23. Tyagi N, Vacek TP, Fleming JT, Vacek JC, Tyagi SC. Hyperhomocysteinemia decreases bone blood flow. Vasc. Health Risk Manag. 2011;25: 31-35.

24. Herrmann M, Umanskaya N, Wildemann B, Colaianni G, Widmann T, Zallone A, et al. Stimulation of osteoblast activity by homocysteine. J. Cell. Mol. Med. 2008;12: 1205-1210.

25. Mobasseri M, Aliasgharzadeh A, Ebrahimzadeh Z, Najafipoor F, Niafar M, Aghamohammadzadeh N, et al. Hyperhomocysteinemia and bone mineral density: A case - control Study.
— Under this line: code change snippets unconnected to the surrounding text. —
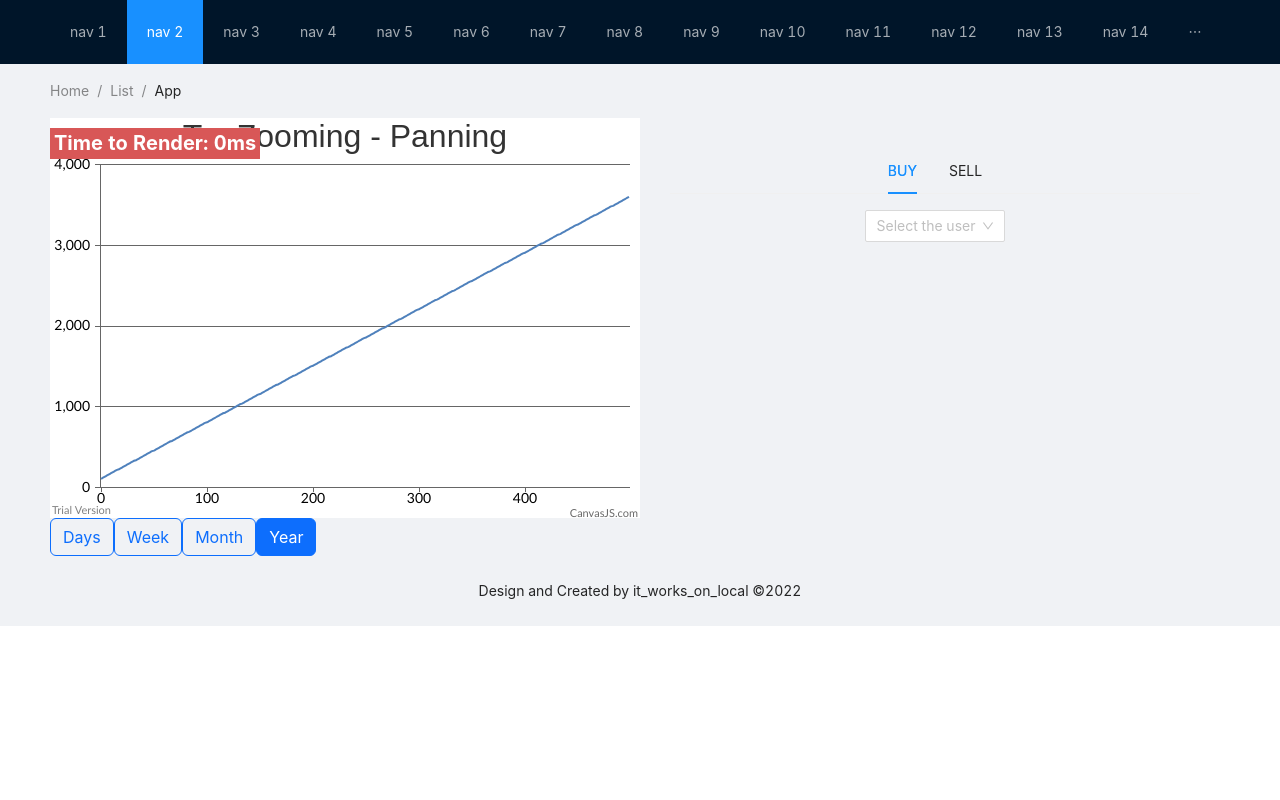
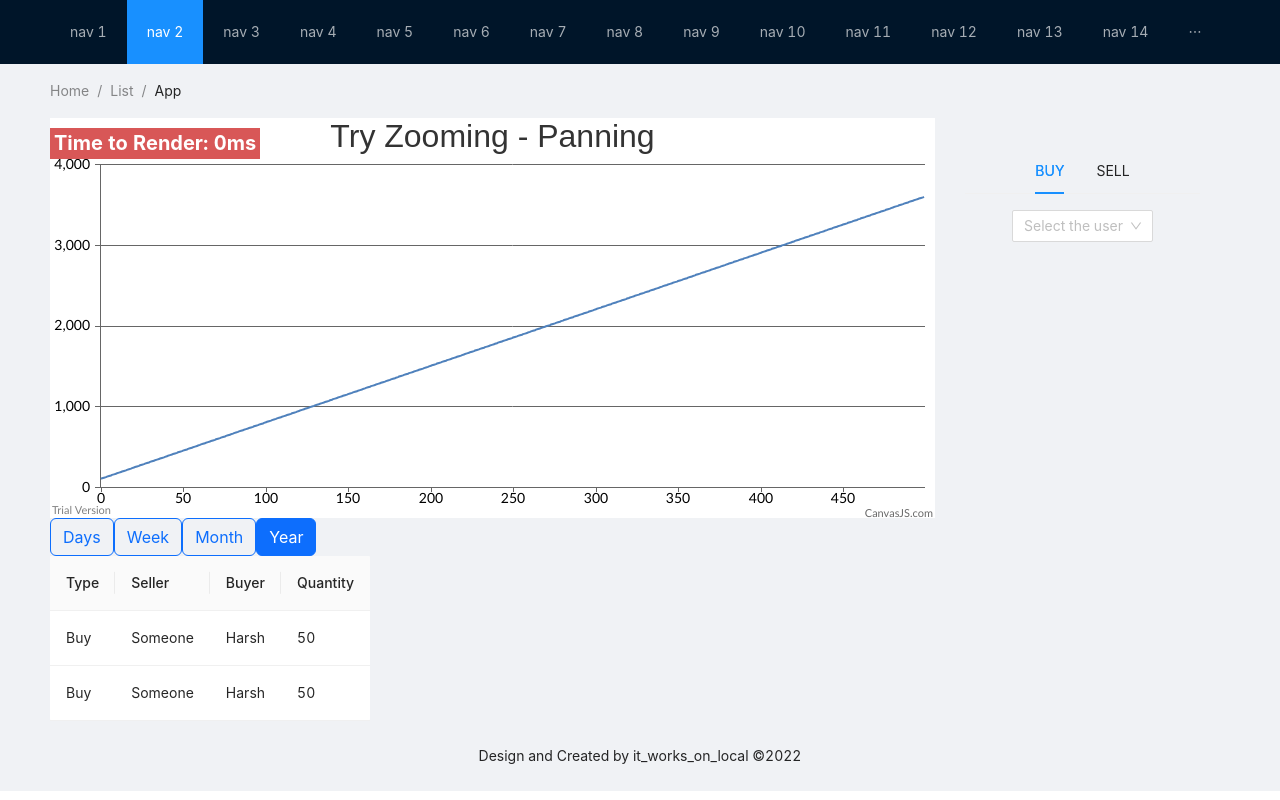
Before and after one commit to hack-an-intern/frontend, a React (Create React App) app: page / in a window 1280 px wide. Built offline with nearby package versions, Linux system fonts and the light colour scheme.

Commit message:
some changes

```diff
--- a/src/Layout.js
+++ b/src/Layout.js
@@ -3,6 +3,7 @@ import React from 'react';
 import { Col, Row } from 'antd';
 import Graph from './components/Graph';
 import Buysell from './components/Buysell';
+import TransactionHistory from './components/TransactionHistory';
 const { Header, Content, Footer } = Layout;
 const Container = () => (
   <Layout className="layout">
@@ -37,13 +38,16 @@ const Container = () => (
       </Breadcrumb>
       <div className="site-layout-content">
       <Row>
-        <Col span={12}>
+        <Col span={18}>
           <Graph/>
         </Col>
-        <Col span={12} style={{padding: "30px"}}>
+        <Col span={6} style={{padding: "30px"}}>
           {/* <Graph/> */}
           <Buysell/>
         </Col>
+      </Row>
+      <Row>
+        <TransactionHistory/>
       </Row>
       </div>
     </Content>
--- /dev/null
+++ b/src/components/TransactionHistory.js
@@ -0,0 +1,48 @@
+import React from 'react'
+import {Table} from 'antd'
+
+export default function TransactionHistory() {
+    const dataSource = [
+        {
+          key: '1',
+          type: 'Buy',
+          buyer: "Harsh",
+          seller: "Someone",
+          quantity: '50',
+        },
+        {
+            key: '2',
+            type: 'Buy',
+            buyer: "Harsh",
+            seller: "Someone",
+            quantity: '50',
+        },
+      ];
+
+      const columns = [
+        {
+          title: 'Type',
+          dataIndex: 'type',
+          key: 'type',
+        },
+        {
+          title: 'Seller',
+          dataIndex: 'seller',
+          key: 'seller',
+        },
+        {
+          title: 'Buyer',
+          dataIndex: 'buyer',
+          key: 'buyer',
+        },
+        {
+            title: 'Quantity',
+            dataIndex: 'quantity',
+            key: 'quantity',
+          },
+      ];
+
+  return (
+    <Table dataSource={dataSource} pagination={false} columns={columns} />
+  )
+}
```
Pak. J. Med. Sci. 2009;25: 91-96.

26. Rumbak I, Zizic V, Sokolic L, Cvijetic S, Kajfez R, Colic Baric I. Bone mineral density is not associated with homocysteine level, folate and vitamin B12 status. Arch. Gynecol. Obstet. 2012;285: 991-1000.
COPYRIGHT 2016 Asianet-Pakistan
No portion of this article can be reproduced without the express written permission from the copyright holder.
Copyright 2016 Gale, Cengage Learning. All rights reserved.

 
Article Details
Printer friendly Cite/link Email Feedback
Publication:Pakistan Journal of Medical Sciences
Article Type:Report
Date:Oct 31, 2016
Words:3049
Previous Article:Pediatric tooth extractions under sedoanalgesia.
Next Article:Problem solving, loneliness, depression levels and associated factors in high school adolescents.
Topics:

Terms of use | Privacy policy | Copyright © 2018 Farlex, Inc. | Feedback | For webmasters